Edit difference data
== Segment start ==
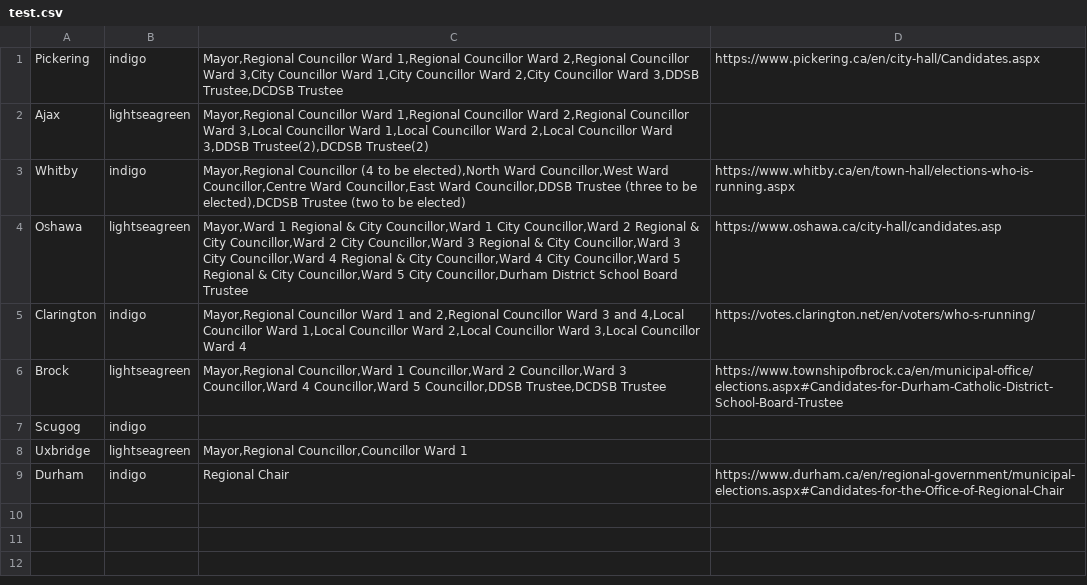
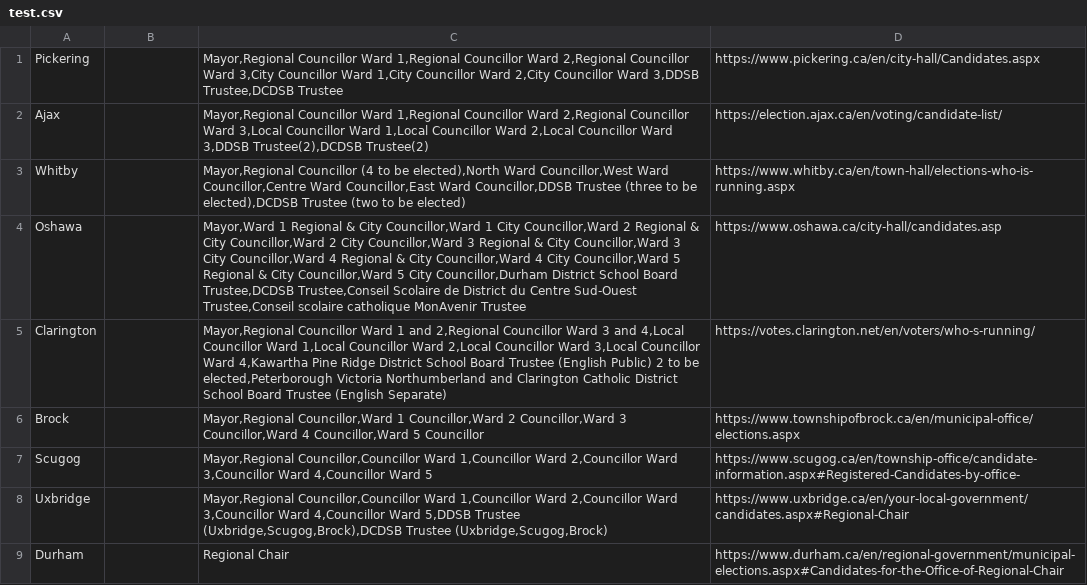
Before and after one commit to liamn74/durhamcandidates, a CSV file: test.csv, drawn as a sheet.

```diff
--- a/test.csv
+++ b/test.csv
@@ -1,9 +1,9 @@
-Pickering,indigo,"Mayor,Regional Councillor Ward 1,Regional Councillor Ward 2,Regional Councillor Ward 3,City Councillor Ward 1,City Councillor Ward 2,City Councillor Ward 3,DDSB Trustee,DCDSB Trustee",https://www.pickering.ca/en/city-hall/Candidates.aspx
-Ajax,lightseagreen,"Mayor,Regional Councillor Ward 1,Regional Councillor Ward 2,Regional Councillor Ward 3,Local Councillor Ward 1,Local Councillor Ward 2,Local Councillor Ward 3,DDSB Trustee(2),DCDSB Trustee(2)"
-Whitby,indigo,"Mayor,Regional Councillor (4 to be elected),North Ward Councillor,West Ward Councillor,Centre Ward Councillor,East Ward Councillor,DDSB Trustee (three to be elected),DCDSB Trustee (two to be elected)",https://www.whitby.ca/en/town-hall/elections-who-is-running.aspx
-Oshawa,lightseagreen,"Mayor,Ward 1 Regional & City Councillor,Ward 1 City Councillor,Ward 2 Regional & City Councillor,Ward 2 City Councillor,Ward 3 Regional & City Councillor,Ward 3 City Councillor,Ward 4 Regional & City Councillor,Ward 4 City Councillor,Ward 5 Regional & City Councillor,Ward 5 City Councillor,Durham District School Board Trustee",https://www.oshawa.ca/city-hall/candidates.asp
-Clarington,indigo,"Mayor,Regional Councillor Ward 1 and 2,Regional Councillor Ward 3 and 4,Local Councillor Ward 1,Local Councillor Ward 2,Local Councillor Ward 3,Local Councillor Ward 4",https://votes.clarington.net/en/voters/who-s-running/
-Brock,lightseagreen,"Mayor,Regional Councillor,Ward 1 Councillor,Ward 2 Councillor,Ward 3 Councillor,Ward 4 Councillor,Ward 5 Councillor,DDSB Trustee,DCDSB Trustee",https://www.townshipofbrock.ca/en/municipal-office/elections.aspx#Candidates-for-Durham-Catholic-District-School-Board-Trustee
-Scugog,indigo
-Uxbridge,lightseagreen,"Mayor,Regional Councillor,Councillor Ward 1"
-Durham,indigo,"Regional Chair",https://www.durham.ca/en/regional-government/municipal-elections.aspx#Candidates-for-the-Office-of-Regional-Chair
+Pickering,,"Mayor,Regional Councillor Ward 1,Regional Councillor Ward 2,Regional Councillor Ward 3,City Councillor Ward 1,City Councillor Ward 2,City Councillor Ward 3,DDSB Trustee,DCDSB Trustee",https://www.pickering.ca/en/city-hall/Candidates.aspx
+Ajax,,"Mayor,Regional Councillor Ward 1,Regional Councillor Ward 2,Regional Councillor Ward 3,Local Councillor Ward 1,Local Councillor Ward 2,Local Councillor Ward 3,DDSB Trustee(2),DCDSB Trustee(2)",https://election.ajax.ca/en/voting/candidate-list/
+Whitby,,"Mayor,Regional Councillor (4 to be elected),North Ward Councillor,West Ward Councillor,Centre Ward Councillor,East Ward Councillor,DDSB Trustee (three to be elected),DCDSB Trustee (two to be elected)",https://www.whitby.ca/en/town-hall/elections-who-is-running.aspx
+Oshawa,,"Mayor,Ward 1 Regional & City Councillor,Ward 1 City Councillor,Ward 2 Regional & City Councillor,Ward 2 City Councillor,Ward 3 Regional & City Councillor,Ward 3 City Councillor,Ward 4 Regional & City Councillor,Ward 4 City Councillor,Ward 5 Regional & City Councillor,Ward 5 City Councillor,Durham District School Board Trustee,DCDSB Trustee,Conseil Scolaire de District du Centre Sud-Ouest Trustee,Conseil scolaire catholique MonAvenir Trustee",https://www.oshawa.ca/city-hall/candidates.asp
+Clarington,,"Mayor,Regional Councillor Ward 1 and 2,Regional Councillor Ward 3 and 4,Local Councillor Ward 1,Local Councillor Ward 2,Local Councillor Ward 3,Local Councillor Ward 4,Kawartha Pine Ridge District School Board Trustee (English Public) 2 to be elected,Peterborough Victoria Northumberland and Clarington Catholic District School Board Trustee (English Separate)",https://votes.clarington.net/en/voters/who-s-running/
+Brock,,"Mayor,Regional Councillor,Ward 1 Councillor,Ward 2 Councillor,Ward 3 Councillor,Ward 4 Councillor,Ward 5 Councillor",https://www.townshipofbrock.ca/en/municipal-office/elections.aspx
+Scugog,,"Mayor,Regional Councillor,Councillor Ward 1,Councillor Ward 2,Councillor Ward 3,Councillor Ward 4,Councillor Ward 5",https://www.scugog.ca/en/township-office/candidate-information.aspx#Registered-Candidates-by-office-
+Uxbridge,,"Mayor,Regional Councillor,Councillor Ward 1,Councillor Ward 2,Councillor Ward 3,Councillor Ward 4,Councillor Ward 5,DDSB Trustee (Uxbridge,Scugog,Brock),DCDSB Trustee (Uxbridge,Scugog,Brock)",https://www.uxbridge.ca/en/your-local-government/candidates.aspx#Regional-Chair
+Durham,,Regional Chair,https://www.durham.ca/en/regional-government/municipal-elections.aspx#Candidates-for-the-Office-of-Regional-Chair
```
Also changed, not shown: candidates.csv.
== Segment end ==
> Work order:
Please write out all the data word for word, but keep every picture out.

> Result of this exercise:
Before and after one commit to liamn74/durhamcandidates, a CSV file: test.csv, drawn as a sheet.

```diff
--- a/test.csv
+++ b/test.csv
@@ -1,9 +1,9 @@
-Pickering,indigo,"Mayor,Regional Councillor Ward 1,Regional Councillor Ward 2,Regional Councillor Ward 3,City Councillor Ward 1,City Councillor Ward 2,City Councillor Ward 3,DDSB Trustee,DCDSB Trustee",https://www.pickering.ca/en/city-hall/Candidates.aspx
-Ajax,lightseagreen,"Mayor,Regional Councillor Ward 1,Regional Councillor Ward 2,Regional Councillor Ward 3,Local Councillor Ward 1,Local Councillor Ward 2,Local Councillor Ward 3,DDSB Trustee(2),DCDSB Trustee(2)"
-Whitby,indigo,"Mayor,Regional Councillor (4 to be elected),North Ward Councillor,West Ward Councillor,Centre Ward Councillor,East Ward Councillor,DDSB Trustee (three to be elected),DCDSB Trustee (two to be elected)",https://www.whitby.ca/en/town-hall/elections-who-is-running.aspx
-Oshawa,lightseagreen,"Mayor,Ward 1 Regional & City Councillor,Ward 1 City Councillor,Ward 2 Regional & City Councillor,Ward 2 City Councillor,Ward 3 Regional & City Councillor,Ward 3 City Councillor,Ward 4 Regional & City Councillor,Ward 4 City Councillor,Ward 5 Regional & City Councillor,Ward 5 City Councillor,Durham District School Board Trustee",https://www.oshawa.ca/city-hall/candidates.asp
-Clarington,indigo,"Mayor,Regional Councillor Ward 1 and 2,Regional Councillor Ward 3 and 4,Local Councillor Ward 1,Local Councillor Ward 2,Local Councillor Ward 3,Local Councillor Ward 4",https://votes.clarington.net/en/voters/who-s-running/
-Brock,lightseagreen,"Mayor,Regional Councillor,Ward 1 Councillor,Ward 2 Councillor,Ward 3 Councillor,Ward 4 Councillor,Ward 5 Councillor,DDSB Trustee,DCDSB Trustee",https://www.townshipofbrock.ca/en/municipal-office/elections.aspx#Candidates-for-Durham-Catholic-District-School-Board-Trustee
-Scugog,indigo
-Uxbridge,lightseagreen,"Mayor,Regional Councillor,Councillor Ward 1"
-Durham,indigo,"Regional Chair",https://www.durham.ca/en/regional-government/municipal-elections.aspx#Candidates-for-the-Office-of-Regional-Chair
+Pickering,,"Mayor,Regional Councillor Ward 1,Regional Councillor Ward 2,Regional Councillor Ward 3,City Councillor Ward 1,City Councillor Ward 2,City Councillor Ward 3,DDSB Trustee,DCDSB Trustee",https://www.pickering.ca/en/city-hall/Candidates.aspx
+Ajax,,"Mayor,Regional Councillor Ward 1,Regional Councillor Ward 2,Regional Councillor Ward 3,Local Councillor Ward 1,Local Councillor Ward 2,Local Councillor Ward 3,DDSB Trustee(2),DCDSB Trustee(2)",https://election.ajax.ca/en/voting/candidate-list/
+Whitby,,"Mayor,Regional Councillor (4 to be elected),North Ward Councillor,West Ward Councillor,Centre Ward Councillor,East Ward Councillor,DDSB Trustee (three to be elected),DCDSB Trustee (two to be elected)",https://www.whitby.ca/en/town-hall/elections-who-is-running.aspx
+Oshawa,,"Mayor,Ward 1 Regional & City Councillor,Ward 1 City Councillor,Ward 2 Regional & City Councillor,Ward 2 City Councillor,Ward 3 Regional & City Councillor,Ward 3 City Councillor,Ward 4 Regional & City Councillor,Ward 4 City Councillor,Ward 5 Regional & City Councillor,Ward 5 City Councillor,Durham District School Board Trustee,DCDSB Trustee,Conseil Scolaire de District du Centre Sud-Ouest Trustee,Conseil scolaire catholique MonAvenir Trustee",https://www.oshawa.ca/city-hall/candidates.asp
+Clarington,,"Mayor,Regional Councillor Ward 1 and 2,Regional Councillor Ward 3 and 4,Local Councillor Ward 1,Local Councillor Ward 2,Local Councillor Ward 3,Local Councillor Ward 4,Kawartha Pine Ridge District School Board Trustee (English Public) 2 to be elected,Peterborough Victoria Northumberland and Clarington Catholic District School Board Trustee (English Separate)",https://votes.clarington.net/en/voters/who-s-running/
+Brock,,"Mayor,Regional Councillor,Ward 1 Councillor,Ward 2 Councillor,Ward 3 Councillor,Ward 4 Councillor,Ward 5 Councillor",https://www.townshipofbrock.ca/en/municipal-office/elections.aspx
+Scugog,,"Mayor,Regional Councillor,Councillor Ward 1,Councillor Ward 2,Councillor Ward 3,Councillor Ward 4,Councillor Ward 5",https://www.scugog.ca/en/township-office/candidate-information.aspx#Registered-Candidates-by-office-
+Uxbridge,,"Mayor,Regional Councillor,Councillor Ward 1,Councillor Ward 2,Councillor Ward 3,Councillor Ward 4,Councillor Ward 5,DDSB Trustee (Uxbridge,Scugog,Brock),DCDSB Trustee (Uxbridge,Scugog,Brock)",https://www.uxbridge.ca/en/your-local-government/candidates.aspx#Regional-Chair
+Durham,,Regional Chair,https://www.durham.ca/en/regional-government/municipal-elections.aspx#Candidates-for-the-Office-of-Regional-Chair
```
Also changed, not shown: candidates.csv.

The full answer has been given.